While it may seem that stress is inherently negative, it can be beneficial. Stress can boost cognition, motivation, memory, creativity, vigilance and perseverance. Furthermore, the way we perceive a stressor has a significant impact on how it affects us. Simply viewing a stressor as a “challenge” rather than a “threat” yields better physical and psychological consequences. Stress mindsets (our attitudes and beliefs about the effects of stress) alter our behavioral and psychological responses to threats, and thus, our long-term outcomes. For example, a study examining the association of perceived stress and depression in college students found that the higher the level of stress perception the more likely the person is to experience depression. 

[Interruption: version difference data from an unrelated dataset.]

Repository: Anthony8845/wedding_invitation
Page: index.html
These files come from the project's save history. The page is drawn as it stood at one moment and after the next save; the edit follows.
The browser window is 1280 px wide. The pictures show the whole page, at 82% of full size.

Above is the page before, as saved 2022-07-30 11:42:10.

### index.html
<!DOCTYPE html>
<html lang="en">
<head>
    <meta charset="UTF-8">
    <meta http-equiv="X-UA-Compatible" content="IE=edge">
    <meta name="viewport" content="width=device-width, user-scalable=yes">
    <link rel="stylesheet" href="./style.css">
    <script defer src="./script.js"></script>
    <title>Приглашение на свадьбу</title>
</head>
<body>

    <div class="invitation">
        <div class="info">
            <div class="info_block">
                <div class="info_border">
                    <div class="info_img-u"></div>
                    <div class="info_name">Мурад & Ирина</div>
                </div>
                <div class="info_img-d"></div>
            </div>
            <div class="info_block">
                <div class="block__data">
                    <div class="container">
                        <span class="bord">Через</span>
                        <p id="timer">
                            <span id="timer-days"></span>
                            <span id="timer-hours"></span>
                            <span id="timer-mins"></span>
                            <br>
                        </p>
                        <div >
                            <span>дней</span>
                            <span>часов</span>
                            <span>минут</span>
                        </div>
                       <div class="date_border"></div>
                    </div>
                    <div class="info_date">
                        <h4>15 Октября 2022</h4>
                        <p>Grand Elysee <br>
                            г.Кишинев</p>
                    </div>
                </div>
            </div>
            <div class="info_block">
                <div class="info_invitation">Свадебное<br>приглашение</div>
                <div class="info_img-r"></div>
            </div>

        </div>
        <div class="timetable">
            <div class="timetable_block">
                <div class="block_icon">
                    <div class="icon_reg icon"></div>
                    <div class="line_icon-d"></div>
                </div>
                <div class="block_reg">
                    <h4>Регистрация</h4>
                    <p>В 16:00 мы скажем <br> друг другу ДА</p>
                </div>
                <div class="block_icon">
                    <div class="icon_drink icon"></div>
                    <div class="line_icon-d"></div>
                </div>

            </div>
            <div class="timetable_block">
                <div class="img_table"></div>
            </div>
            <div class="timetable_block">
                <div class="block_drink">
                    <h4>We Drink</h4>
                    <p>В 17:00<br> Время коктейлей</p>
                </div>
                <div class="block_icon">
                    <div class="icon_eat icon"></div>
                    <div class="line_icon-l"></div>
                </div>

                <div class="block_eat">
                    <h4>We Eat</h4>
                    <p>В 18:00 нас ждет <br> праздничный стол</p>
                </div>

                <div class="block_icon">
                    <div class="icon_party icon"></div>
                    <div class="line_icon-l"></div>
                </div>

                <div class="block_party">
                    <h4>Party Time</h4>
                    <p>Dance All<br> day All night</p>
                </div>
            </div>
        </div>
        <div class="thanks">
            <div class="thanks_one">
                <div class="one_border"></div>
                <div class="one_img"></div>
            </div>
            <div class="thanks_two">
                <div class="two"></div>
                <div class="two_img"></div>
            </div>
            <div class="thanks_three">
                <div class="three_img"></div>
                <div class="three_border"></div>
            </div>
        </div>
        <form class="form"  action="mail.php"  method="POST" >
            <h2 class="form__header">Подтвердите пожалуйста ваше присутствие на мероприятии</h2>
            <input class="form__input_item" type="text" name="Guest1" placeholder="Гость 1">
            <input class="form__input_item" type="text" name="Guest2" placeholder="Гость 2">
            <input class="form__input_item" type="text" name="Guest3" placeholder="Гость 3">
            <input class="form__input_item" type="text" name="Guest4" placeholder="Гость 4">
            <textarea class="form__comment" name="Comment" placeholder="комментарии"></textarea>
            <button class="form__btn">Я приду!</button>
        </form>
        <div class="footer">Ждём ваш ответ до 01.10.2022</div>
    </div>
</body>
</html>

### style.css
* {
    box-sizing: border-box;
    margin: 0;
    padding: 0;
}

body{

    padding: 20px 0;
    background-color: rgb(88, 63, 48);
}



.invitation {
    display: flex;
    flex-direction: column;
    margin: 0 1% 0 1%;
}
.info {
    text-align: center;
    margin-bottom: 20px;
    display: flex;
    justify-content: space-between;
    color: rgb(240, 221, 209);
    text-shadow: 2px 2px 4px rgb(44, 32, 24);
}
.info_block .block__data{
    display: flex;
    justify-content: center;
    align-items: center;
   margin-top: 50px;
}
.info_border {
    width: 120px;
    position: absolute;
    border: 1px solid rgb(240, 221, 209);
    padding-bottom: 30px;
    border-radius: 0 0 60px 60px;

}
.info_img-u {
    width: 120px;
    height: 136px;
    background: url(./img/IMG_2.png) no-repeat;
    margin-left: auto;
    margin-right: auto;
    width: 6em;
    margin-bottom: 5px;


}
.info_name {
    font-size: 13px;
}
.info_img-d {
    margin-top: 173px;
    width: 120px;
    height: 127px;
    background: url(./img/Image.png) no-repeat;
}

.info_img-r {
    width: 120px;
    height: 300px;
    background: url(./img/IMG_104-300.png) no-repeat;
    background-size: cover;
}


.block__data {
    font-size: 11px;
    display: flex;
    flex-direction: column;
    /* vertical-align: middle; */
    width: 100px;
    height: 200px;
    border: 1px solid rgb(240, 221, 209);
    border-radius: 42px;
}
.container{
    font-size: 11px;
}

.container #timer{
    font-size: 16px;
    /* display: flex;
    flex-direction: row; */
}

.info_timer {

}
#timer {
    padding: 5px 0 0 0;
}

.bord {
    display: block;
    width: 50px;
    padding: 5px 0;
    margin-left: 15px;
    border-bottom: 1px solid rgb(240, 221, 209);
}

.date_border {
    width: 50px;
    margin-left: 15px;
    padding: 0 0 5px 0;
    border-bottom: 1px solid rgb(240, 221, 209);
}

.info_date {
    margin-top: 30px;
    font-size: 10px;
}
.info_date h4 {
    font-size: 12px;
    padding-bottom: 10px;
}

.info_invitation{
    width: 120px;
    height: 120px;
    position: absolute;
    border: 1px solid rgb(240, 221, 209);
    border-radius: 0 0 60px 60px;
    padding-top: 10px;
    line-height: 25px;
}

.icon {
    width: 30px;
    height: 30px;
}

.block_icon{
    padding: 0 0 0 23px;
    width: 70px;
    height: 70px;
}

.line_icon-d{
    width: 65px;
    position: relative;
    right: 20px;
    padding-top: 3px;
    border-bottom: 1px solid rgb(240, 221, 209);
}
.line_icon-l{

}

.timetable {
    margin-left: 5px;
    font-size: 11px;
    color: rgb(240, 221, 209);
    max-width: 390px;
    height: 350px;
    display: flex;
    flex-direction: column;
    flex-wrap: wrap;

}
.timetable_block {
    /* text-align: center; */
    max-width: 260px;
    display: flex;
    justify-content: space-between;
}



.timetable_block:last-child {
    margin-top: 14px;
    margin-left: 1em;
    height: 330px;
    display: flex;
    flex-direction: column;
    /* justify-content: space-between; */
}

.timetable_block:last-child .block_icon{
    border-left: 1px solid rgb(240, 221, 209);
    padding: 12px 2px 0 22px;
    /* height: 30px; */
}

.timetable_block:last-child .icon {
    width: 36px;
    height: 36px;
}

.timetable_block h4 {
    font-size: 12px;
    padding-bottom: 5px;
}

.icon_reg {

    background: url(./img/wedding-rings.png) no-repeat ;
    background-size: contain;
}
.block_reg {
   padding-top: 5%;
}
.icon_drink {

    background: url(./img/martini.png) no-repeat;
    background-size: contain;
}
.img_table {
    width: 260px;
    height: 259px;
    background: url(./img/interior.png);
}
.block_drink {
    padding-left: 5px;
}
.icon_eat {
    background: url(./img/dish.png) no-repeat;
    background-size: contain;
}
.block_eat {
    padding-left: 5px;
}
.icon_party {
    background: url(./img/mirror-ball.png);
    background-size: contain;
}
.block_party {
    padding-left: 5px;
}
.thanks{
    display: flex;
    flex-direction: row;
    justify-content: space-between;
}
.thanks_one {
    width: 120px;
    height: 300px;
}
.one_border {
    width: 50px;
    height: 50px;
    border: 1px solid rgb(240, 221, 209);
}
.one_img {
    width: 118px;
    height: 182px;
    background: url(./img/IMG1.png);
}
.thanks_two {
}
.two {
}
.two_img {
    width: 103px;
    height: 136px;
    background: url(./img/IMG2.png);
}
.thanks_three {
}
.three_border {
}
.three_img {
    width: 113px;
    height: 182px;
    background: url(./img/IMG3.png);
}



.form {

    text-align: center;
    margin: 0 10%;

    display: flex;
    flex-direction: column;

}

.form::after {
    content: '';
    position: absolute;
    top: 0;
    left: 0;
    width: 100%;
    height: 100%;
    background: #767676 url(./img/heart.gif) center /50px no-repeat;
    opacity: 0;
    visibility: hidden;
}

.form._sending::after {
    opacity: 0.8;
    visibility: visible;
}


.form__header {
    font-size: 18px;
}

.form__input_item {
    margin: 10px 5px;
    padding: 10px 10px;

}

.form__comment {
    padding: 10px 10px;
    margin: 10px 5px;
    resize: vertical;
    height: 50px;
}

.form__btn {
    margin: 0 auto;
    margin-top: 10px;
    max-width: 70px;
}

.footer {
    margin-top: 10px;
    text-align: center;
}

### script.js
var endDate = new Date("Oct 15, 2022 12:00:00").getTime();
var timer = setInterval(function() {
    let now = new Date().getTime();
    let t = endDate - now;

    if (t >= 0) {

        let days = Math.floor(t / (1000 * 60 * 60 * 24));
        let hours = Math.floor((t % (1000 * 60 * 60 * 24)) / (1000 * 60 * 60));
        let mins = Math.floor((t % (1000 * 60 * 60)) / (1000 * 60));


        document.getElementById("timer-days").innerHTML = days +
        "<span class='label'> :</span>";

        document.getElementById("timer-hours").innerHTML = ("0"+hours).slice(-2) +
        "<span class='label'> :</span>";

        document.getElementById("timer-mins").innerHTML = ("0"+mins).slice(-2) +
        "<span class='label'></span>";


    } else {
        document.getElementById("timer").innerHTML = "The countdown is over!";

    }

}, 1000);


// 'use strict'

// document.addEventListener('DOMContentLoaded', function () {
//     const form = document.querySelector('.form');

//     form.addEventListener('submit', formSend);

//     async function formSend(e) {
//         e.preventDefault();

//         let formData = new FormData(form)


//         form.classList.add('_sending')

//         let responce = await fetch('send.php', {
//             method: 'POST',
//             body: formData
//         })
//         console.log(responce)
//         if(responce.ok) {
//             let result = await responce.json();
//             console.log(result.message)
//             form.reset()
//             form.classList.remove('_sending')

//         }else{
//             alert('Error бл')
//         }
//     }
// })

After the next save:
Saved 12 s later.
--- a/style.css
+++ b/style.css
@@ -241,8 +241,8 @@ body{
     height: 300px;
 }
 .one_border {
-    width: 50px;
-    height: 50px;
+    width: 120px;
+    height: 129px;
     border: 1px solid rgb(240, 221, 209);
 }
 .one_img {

To objectively test the effect of mindset on the physiological stress response, researchers set up an experiment involving a mock interview and measured two stress hormones: cortisol and dehydroepiandrosterone (DHEA). As mentioned earlier, cortisol is behind some of the deleterious effects of chronic stress. It helps break down stored fuel and inhibit unnecessary systems during the stress response, but chronically high levels can hamper health. DHEA also rises during a stress response, and promotes brain growth and recovery and affects emotions, immune reactions, mood and behavior because it easily crosses the brain-blood barrier. Researchers randomly assigned participants to watch either a “stress is enhancing” or “stress is debilitating” video before their mock interviews. They found that, compared to the “stress is debilitating” group, those who watched the “stress is enhancing” video had a dramatically greater rise in DHEA, which is linked to improved health outcomes in response to stress. 

Stress is a natural part of life. When unchecked, the body’s physiological response can negatively impact health. However, your mindset can transform your stress response, allowing it to enhance creativity, motivation and perseverance, ultimately helping you become more resilient in the face of future stressors.

If you are interested in learning more about how nutrition, physical activity, sleep, breathing and social connections impact mental health, check out this continuing education course from ACE: A Holistic Approach to Mental Health (worth 0.5 ACE CECs).